How to Fix the British Constitution

by Stephen Green, Thomas Legg and Martin Donnelly

‘Brexit has put in question much of the traditional fabric of the constitution. Unwritten Rule is a brave attempt to show how it can be remoulded. While few will agree with all of the proposed remedies, Unwritten Rule will undoubtedly re-invigorate the debate. It is written with clarity and verve by experienced practitioners in government.’–Vernon Bogdanor, Professor of Government, King’s College, London

‘A timely, compelling and extremely important contribution to the most pressing political debate of the next decade. Can we reinvent the United Kingdom for the next century as it has so often been reinvented in the past? The authors suggest a series of positive steps, including constitutional reform and significant devolution in England, in the hope that the nations and regions of the United Kingdom can find enough common ground to prevent a painful dissolution of the Union.’
–Gavin Esler, author of How Britain Ends: English Nationalism and the Rebirth of Four Nations

Not since Ireland broke away from the United Kingdom a century ago has the British state been so fragile. Northern Ireland now operates under trading rules that are legally separate from the rest of the nation. In Wales, support for independence is running at a historical high. Above all, Scotland is more conscious than ever of its individual identity and has aspirations for a European future.

With public trust and confidence in government at record lows, the UK faces a crisis that can only be repaired by a new constitutional settlement. Unwritten Rule calls for a radical realignment, embracing a federal approach that would accommodate devolution as the best way of bringing about a successful and diverse national life, increasing democratic control over local and national decision-making, and modernising our national political structures. It will be an arduous journey, but wide-ranging reform is vital if we are to ensure that the United Kingdom not only survives into the coming decades but thrives.
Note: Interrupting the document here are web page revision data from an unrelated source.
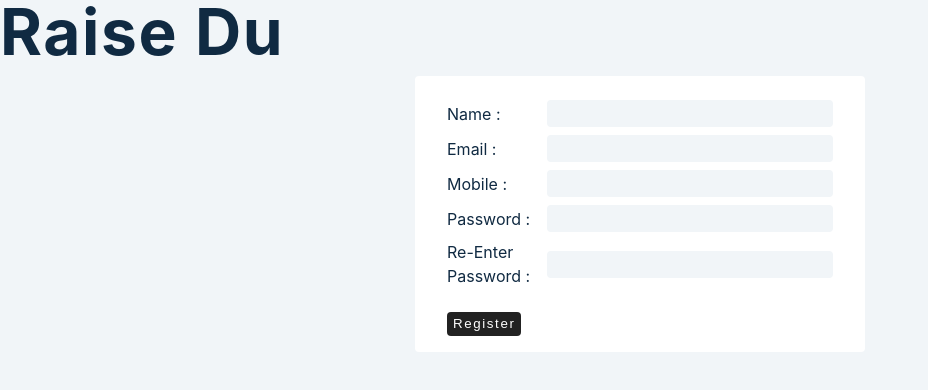
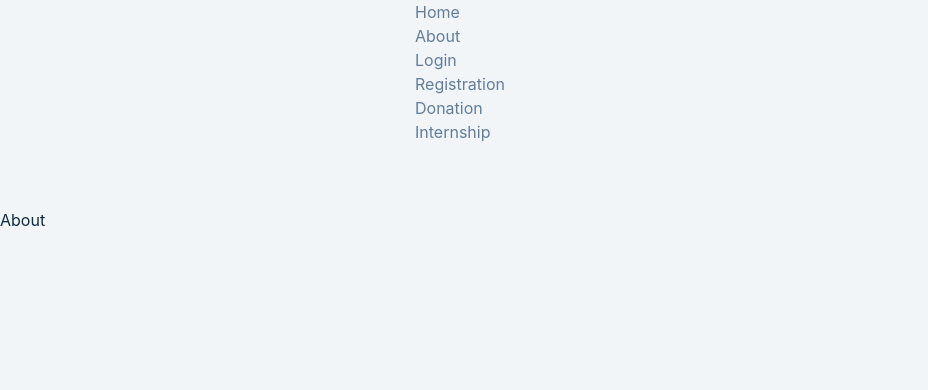
Before and after one commit to HARSHIT-MORE/project, a React (Create React App) app: page /about in a window 1280 px wide. Shown: the top 390 px of the page, without its empty margins (0-928 px from the left). Built offline with nearby package versions, Linux system fonts and the light colour scheme.

Commit message:
Added Navbar

```diff
--- a/package.json
+++ b/package.json
@@ -8,6 +8,7 @@
     "@testing-library/user-event": "^13.5.0",
     "react": "^17.0.2",
     "react-dom": "^17.0.2",
+    "react-router-dom": "^6.2.2",
     "react-scripts": "5.0.0",
     "web-vitals": "^2.1.4"
   },
--- /dev/null
+++ b/src/About.js
@@ -0,0 +1,9 @@
+import React from 'react'
+
+const About = () => {
+  return (
+    <div>About</div>
+  )
+}
+
+export default About
--- a/src/App.js
+++ b/src/App.js
@@ -1,12 +1,35 @@
 import React from 'react';
-import {Login} from './Login'
-import Registration from "./Registration"
+import { BrowserRouter, Route, Routes } from 'react-router-dom';
+import Home from './Home';
+import About from './About';
+import {Login} from './Login';
+import Registration from "./Registration";
+import Navbar from './Navbar';
+import Internship from './Internship';
+import Donation from './Donation';
 function App(){
-return(<>
-<h1>Raise Du</h1>
-<Registration/>
-</>
-)
+    return (
+        <BrowserRouter>
+          <Navbar />
+           <Routes>
+            <Route exact path='/' element={<Home/>}>
+            </Route>
+            <Route exact path='/about'element={<About/>}></Route>
+            <Route exact path='/login'element={<Login />}>
+
+            </Route>
+            <Route exact path='/registration'element={<Registration />}>
+
+            </Route>
+            <Route exact path='/donation'element={<Donation/>}>
+
+            </Route>
+            <Route exact path='/internship'element={<Internship/>}>
+
+            </Route>
+          </Routes>
+        </BrowserRouter>
+      );
 }
 
 export default App;
--- /dev/null
+++ b/src/Home.js
@@ -0,0 +1,9 @@
+import React from 'react'
+
+function Home() {
+  return (
+    <h1>RaiseDu</h1>
+  )
+}
+
+export default Home
--- /dev/null
+++ b/src/Navbar.js
@@ -0,0 +1,30 @@
+import React from 'react'
+import { Link } from 'react-router-dom';
+function Navbar() {
+    return (
+        <nav className='nav-links'>
+          <ul>
+            <li>
+              <Link to='/'>Home</Link>
+            </li>
+            <li>
+              <Link to='/about'>About</Link>
+            </li>
+            <li>
+              <Link to='/login'>Login</Link>
+            </li>
+            <li>
+                <Link to='/registration'>Registration</Link>
+            </li>
+            <li>
+                <Link to='/donation'>Donation</Link>
+            </li>
+            <li>
+                <Link to='/internship'>Internship</Link>
+            </li>
+          </ul>
+        </nav>
+      );
+}
+
+export default Navbar
```
Also changed, not shown: 1 other file (tests, documents, lock files or other folders).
STEPHEN GREEN was the Chairman of HSBC between 2006-2010 and later Minister of State for Trade and Investment in the Coalition Government from 2011 to 2013. He is a member of the House of Lords.

SIR THOMAS LEGG was a career civil servant for 36 years in the Lord Chancellor’s Department (now the Ministry of Justice), and served as Permanent Secretary and Clerk of the Crown in Chancery under three Prime Ministers.

SIR MARTIN DONNELLY was a senior civil servant for 25 years, working in the Treasury, Cabinet Office and Foreign Office. He served as Permanent Secretary of the Department for Business and Department of International Trade, retiring in 2017.

Read excerpt